■ **TO DO**
Count the lines below that contain the word "media", and report only that number.

■ **GIVEN ENTRIES**

+===+

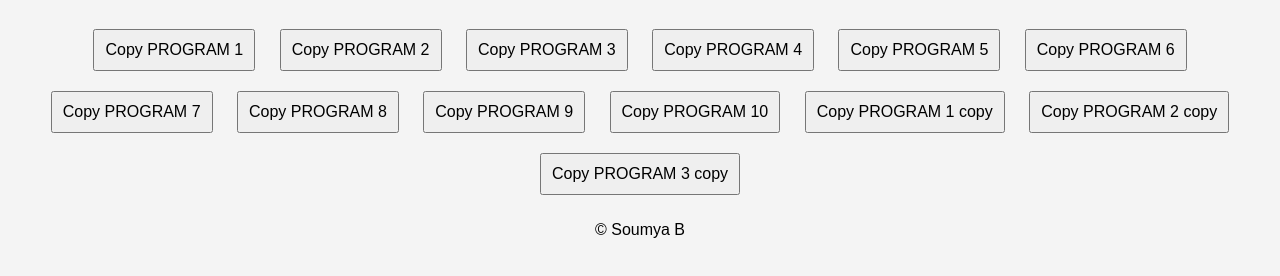
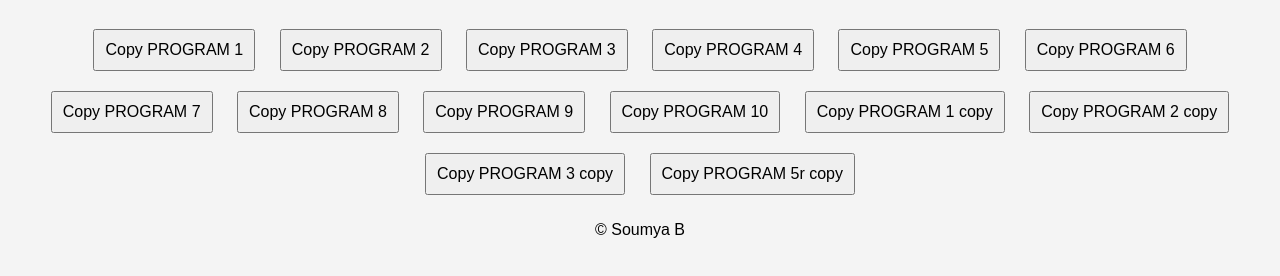
Before and after one commit to soumyacs3/6thsem, a plain HTML site: page ml.html in a window 1280 px wide. Shown: the part 104-380 px from the top of the page. Drawn offline with Linux system fonts and the light colour scheme.

Commit message:
Update ml.html

```diff
--- a/ml.html
+++ b/ml.html
@@ -78,6 +78,7 @@
     <button onclick="copyText('ml1copy.txt')">Copy PROGRAM 1 copy</button>
     <button onclick="copyText('ml2copy.txt')">Copy PROGRAM 2 copy</button>
     <button onclick="copyText('ml3copy.txt')">Copy PROGRAM 3 copy</button>
+    <button onclick="copyText('ml5r.txt')">Copy PROGRAM 5r copy</button>
 
 
 
```
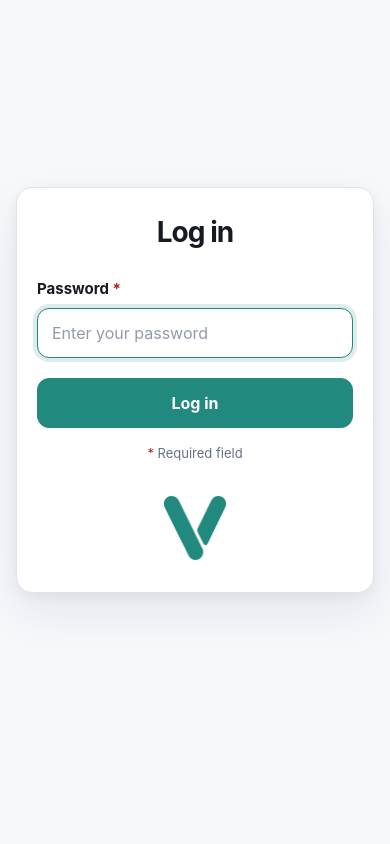
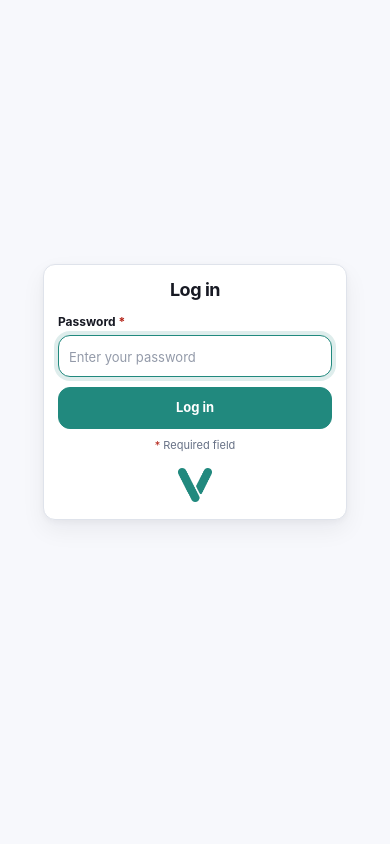
Before and after one commit to alex-nuclearboy/lexicon, a Django app: page /accounts/login/ in a window 390 px wide. Shown: the part 61-905 px from the top of the page. Run offline with Django 5.2, Linux system fonts and the light colour scheme; parts of the project's set-up code (start-up, migrations or seed data) failed here and were passed over.

Commit message:
style(auth): improve responsive login form sizing
Reduce the login card, form controls, spacing, typography and logo across tablet and mobile breakpoints, including responsive placeholder sizing.

```diff
--- a/accounts/static/accounts/css/login.css
+++ b/accounts/static/accounts/css/login.css
@@ -35,14 +35,6 @@
     font-weight: 750;
     line-height: 1.2;
     letter-spacing: -0.035em;
-}
-
-.login-card__description {
-    margin: 0.625rem 0 0;
-
-    color: var(--colour-text-muted);
-
-    font-size: 0.9375rem;
 }
 
 /* Form */
@@ -234,14 +226,150 @@
     border: 0;
 }
 
-@media (max-width: 40rem) {
+/* Tablet layout */
+
+@media (max-width: 64rem) {
     .login-page {
-        min-height: calc(100dvh - 4rem);
-        padding: 2rem 1rem;
+        min-height: calc(100dvh - 4.25rem);
+        padding: 1.75rem 1.25rem;
     }
 
     .login-card {
-        padding: 1.75rem 1.25rem;
+        width: min(100%, 24rem);
+        padding: 1.5rem;
+    }
+
+    .login-card__header {
+        margin-bottom: 1.25rem;
+    }
+
+    .login-card__title {
+        font-size: 1.5rem;
+    }
+
+    .login-form {
+        gap: 0.875rem;
+    }
+
+    .login-form__field {
+        gap: 0.375rem;
+    }
+
+    .login-form__label {
+        font-size: 0.875rem;
+    }
+
+    .login-form__input {
+        min-height: 2.75rem;
+        padding: 0.625rem 0.75rem;
+    }
+
+    .login-form__input::placeholder {
+        font-size: 0.875rem;
+    }
+
+    .login-form__submit {
+        min-height: 2.75rem;
+        padding: 0.625rem 0.875rem;
+    }
+
+    .login-card__required-note {
+        margin-top: 0.75rem;
+        font-size: 0.75rem;
+    }
+
+    .login-card__logo-link {
+        width: 3.5rem;
+        height: 3.5rem;
+        margin-top: 1.125rem;
+    }
+
+    .login-card__logo {
+        width: 3rem;
+        height: 3rem;
+    }
+}
+
+/* Mobile layout */
+
+@media (max-width: 40rem) {
+    .login-page {
+        min-height: calc(100dvh - 3.75rem);
+        padding: 1rem 0.75rem;
+    }
+
+    .login-card {
+        width: min(100%, 19rem);
+        padding: 0.875rem;
+
+        border-radius: 0.75rem;
+
+        box-shadow:
+            0 0.125rem 0.375rem rgb(23 25 35 / 4%),
+            0 0.625rem 1.5rem rgb(23 25 35 / 6%);
+    }
+
+    .login-card__header {
+        margin-bottom: 0.75rem;
+    }
+
+    .login-card__title {
+        font-size: 1.125rem;
+        letter-spacing: -0.025em;
+    }
+
+    .login-form {
+        gap: 0.625rem;
+    }
+
+    .login-form__field {
+        gap: 0.25rem;
+    }
+
+    .login-form__label {
+        font-size: 0.75rem;
+    }
+
+    .login-form__input {
+        min-height: 2.625rem;
+        padding: 0.5rem 0.625rem;
+        font-size: 1rem;
+    }
+
+    .login-form__input::placeholder {
+        font-size: 0.8125rem;
+    }
+
+    .login-form__error,
+    .login-form__general-errors p {
+        font-size: 0.75rem;
+    }
+
+    .login-form__general-errors {
+        padding: 0.5rem 0.625rem;
+    }
+
+    .login-form__submit {
+        min-height: 2.625rem;
+        padding: 0.5rem 0.625rem;
+
+        font-size: 0.8125rem;
+    }
+
+    .login-card__required-note {
+        margin-top: 0.5rem;
+        font-size: 0.6875rem;
+    }
+
+    .login-card__logo-link {
+        width: 2.5rem;
+        height: 2.5rem;
+        margin-top: 0.75rem;
+    }
+
+    .login-card__logo {
+        width: 2.125rem;
+        height: 2.125rem;
     }
 }
 
```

+===+

■ **ANSWER AREA**
3